#### RECORDS PROVIDED

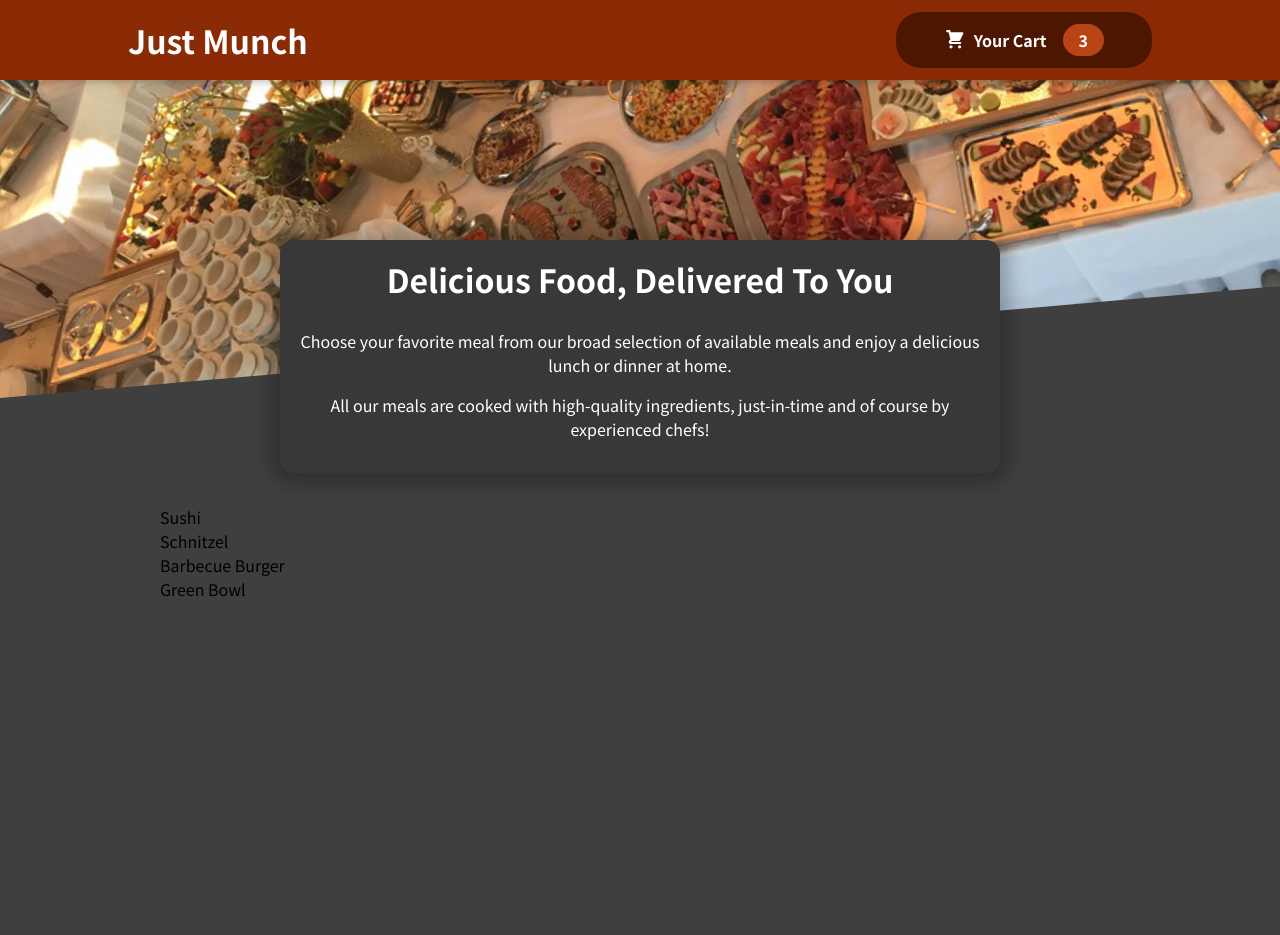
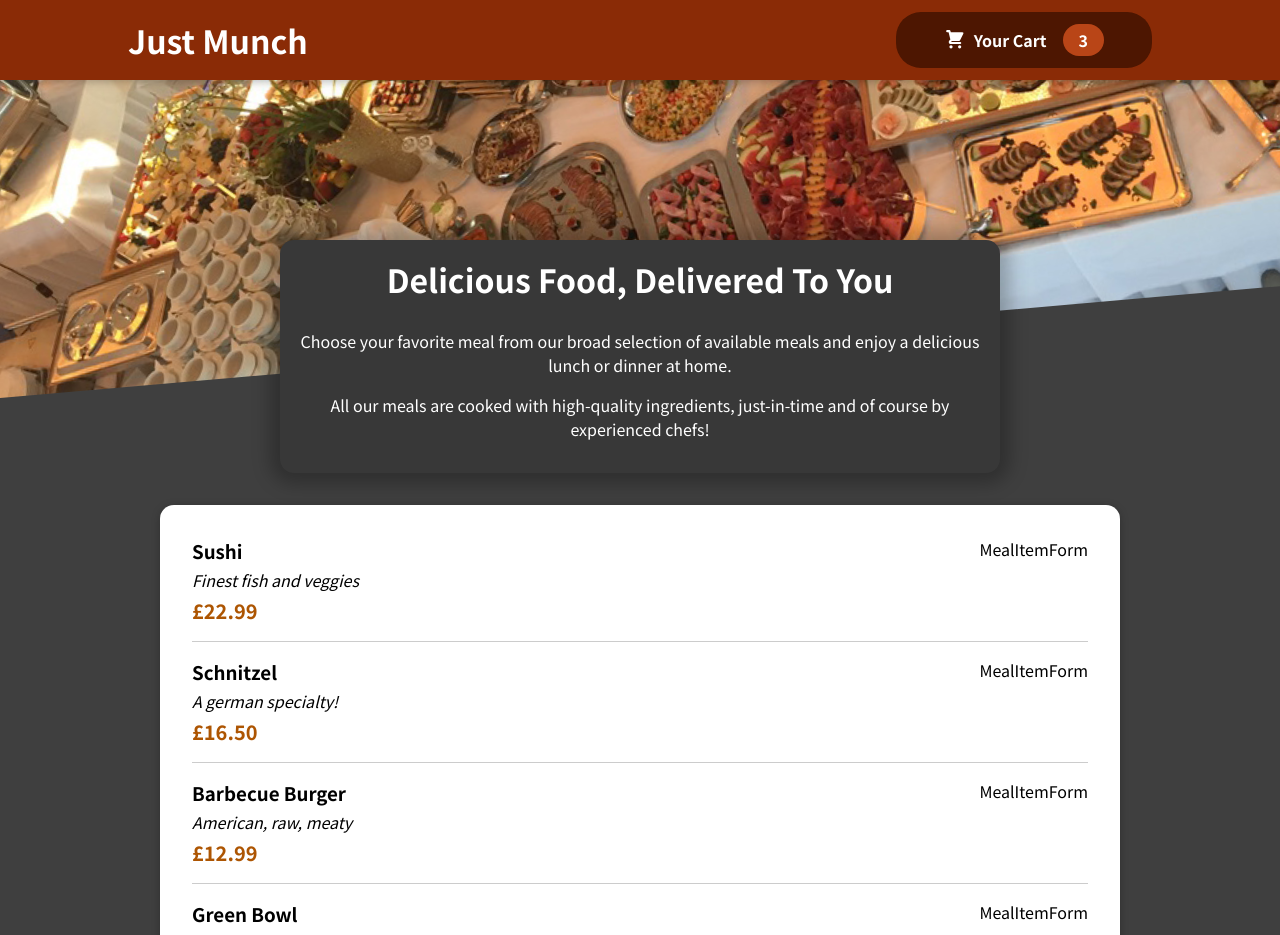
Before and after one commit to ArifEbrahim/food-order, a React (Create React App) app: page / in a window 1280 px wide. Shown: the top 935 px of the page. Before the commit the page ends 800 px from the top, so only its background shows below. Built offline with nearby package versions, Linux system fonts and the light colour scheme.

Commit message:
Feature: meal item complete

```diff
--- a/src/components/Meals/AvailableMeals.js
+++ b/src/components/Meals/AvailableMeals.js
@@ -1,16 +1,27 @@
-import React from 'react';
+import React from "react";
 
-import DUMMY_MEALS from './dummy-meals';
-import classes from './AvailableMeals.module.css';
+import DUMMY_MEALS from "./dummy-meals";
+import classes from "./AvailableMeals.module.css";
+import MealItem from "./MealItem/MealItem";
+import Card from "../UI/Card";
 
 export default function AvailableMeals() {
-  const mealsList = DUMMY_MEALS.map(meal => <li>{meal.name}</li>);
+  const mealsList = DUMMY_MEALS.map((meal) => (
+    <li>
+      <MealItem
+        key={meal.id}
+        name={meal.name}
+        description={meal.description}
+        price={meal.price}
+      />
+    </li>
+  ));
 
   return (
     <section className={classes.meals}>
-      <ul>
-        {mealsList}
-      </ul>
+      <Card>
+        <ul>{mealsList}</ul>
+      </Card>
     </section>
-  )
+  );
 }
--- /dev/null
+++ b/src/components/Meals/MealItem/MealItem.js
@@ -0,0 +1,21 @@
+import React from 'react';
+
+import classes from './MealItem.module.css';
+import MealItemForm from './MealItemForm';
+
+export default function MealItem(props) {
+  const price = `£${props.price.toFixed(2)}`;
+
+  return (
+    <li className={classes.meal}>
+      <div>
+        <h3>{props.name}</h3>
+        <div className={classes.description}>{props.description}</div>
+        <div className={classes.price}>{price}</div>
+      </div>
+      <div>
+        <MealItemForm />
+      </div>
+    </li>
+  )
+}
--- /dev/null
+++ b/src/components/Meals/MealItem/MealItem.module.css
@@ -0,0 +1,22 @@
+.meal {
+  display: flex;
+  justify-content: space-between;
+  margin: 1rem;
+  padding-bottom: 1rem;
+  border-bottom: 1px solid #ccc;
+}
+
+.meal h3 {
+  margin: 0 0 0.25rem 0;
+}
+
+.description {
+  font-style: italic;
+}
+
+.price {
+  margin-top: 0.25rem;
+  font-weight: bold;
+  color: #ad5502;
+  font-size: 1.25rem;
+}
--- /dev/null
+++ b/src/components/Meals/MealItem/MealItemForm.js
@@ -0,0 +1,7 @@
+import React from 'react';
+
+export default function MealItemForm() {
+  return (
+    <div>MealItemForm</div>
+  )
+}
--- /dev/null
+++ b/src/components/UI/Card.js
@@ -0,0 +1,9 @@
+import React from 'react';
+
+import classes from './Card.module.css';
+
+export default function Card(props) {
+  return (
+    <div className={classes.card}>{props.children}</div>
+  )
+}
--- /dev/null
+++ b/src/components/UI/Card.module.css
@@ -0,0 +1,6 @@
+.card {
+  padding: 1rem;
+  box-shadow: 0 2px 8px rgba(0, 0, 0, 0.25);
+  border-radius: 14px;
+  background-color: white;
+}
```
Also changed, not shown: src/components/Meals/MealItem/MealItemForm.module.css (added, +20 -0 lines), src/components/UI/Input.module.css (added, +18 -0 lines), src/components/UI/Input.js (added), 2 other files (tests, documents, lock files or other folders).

########

The answer must be every line of the data that contains the word "props".

+export default function MealItem(props) {
+  const price = `£${props.price.toFixed(2)}`;
+        <h3>{props.name}</h3>
+        <div className={classes.description}>{props.description}</div>
+export default function Card(props) {
+    <div className={classes.card}>{props.children}</div>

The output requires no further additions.